Task details —
Each line that has the string "high" must be copied from the records below.

··· Supplied material ···

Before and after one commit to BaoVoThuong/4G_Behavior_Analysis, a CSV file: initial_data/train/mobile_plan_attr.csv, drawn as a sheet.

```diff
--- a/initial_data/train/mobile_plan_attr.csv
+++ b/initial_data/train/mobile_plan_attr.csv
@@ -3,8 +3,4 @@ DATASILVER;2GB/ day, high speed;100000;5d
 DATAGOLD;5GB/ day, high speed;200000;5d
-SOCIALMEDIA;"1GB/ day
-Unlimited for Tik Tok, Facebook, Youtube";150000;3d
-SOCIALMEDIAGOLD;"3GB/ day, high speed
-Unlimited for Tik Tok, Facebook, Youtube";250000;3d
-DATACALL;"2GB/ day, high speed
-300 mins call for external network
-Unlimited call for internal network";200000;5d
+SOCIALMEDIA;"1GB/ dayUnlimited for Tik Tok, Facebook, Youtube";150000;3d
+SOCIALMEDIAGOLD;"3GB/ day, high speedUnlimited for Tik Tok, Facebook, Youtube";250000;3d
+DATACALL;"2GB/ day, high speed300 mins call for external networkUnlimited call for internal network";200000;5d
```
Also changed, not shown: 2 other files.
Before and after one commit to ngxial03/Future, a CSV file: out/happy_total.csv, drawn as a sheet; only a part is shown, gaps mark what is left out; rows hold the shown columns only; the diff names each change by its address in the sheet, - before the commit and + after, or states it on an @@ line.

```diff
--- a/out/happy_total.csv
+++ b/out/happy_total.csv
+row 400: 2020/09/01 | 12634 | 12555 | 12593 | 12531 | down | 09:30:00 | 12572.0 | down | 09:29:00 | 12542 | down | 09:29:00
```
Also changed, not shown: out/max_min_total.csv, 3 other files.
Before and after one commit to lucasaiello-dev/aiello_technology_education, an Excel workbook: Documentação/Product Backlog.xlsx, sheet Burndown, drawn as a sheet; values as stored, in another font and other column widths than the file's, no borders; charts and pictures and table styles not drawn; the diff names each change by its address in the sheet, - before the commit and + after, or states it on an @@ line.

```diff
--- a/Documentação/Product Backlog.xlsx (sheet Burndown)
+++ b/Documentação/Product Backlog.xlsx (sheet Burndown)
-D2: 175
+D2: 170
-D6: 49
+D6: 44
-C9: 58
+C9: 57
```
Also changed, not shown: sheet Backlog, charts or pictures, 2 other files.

···

Task solution —
@@ -3,8 +3,4 @@ DATASILVER;2GB/ day, high speed;100000;5d
 DATAGOLD;5GB/ day, high speed;200000;5d
-SOCIALMEDIAGOLD;"3GB/ day, high speed
-DATACALL;"2GB/ day, high speed
+SOCIALMEDIAGOLD;"3GB/ day, high speedUnlimited for Tik Tok, Facebook, Youtube";250000;3d
+DATACALL;"2GB/ day, high speed300 mins call for external networkUnlimited call for internal network";200000;5d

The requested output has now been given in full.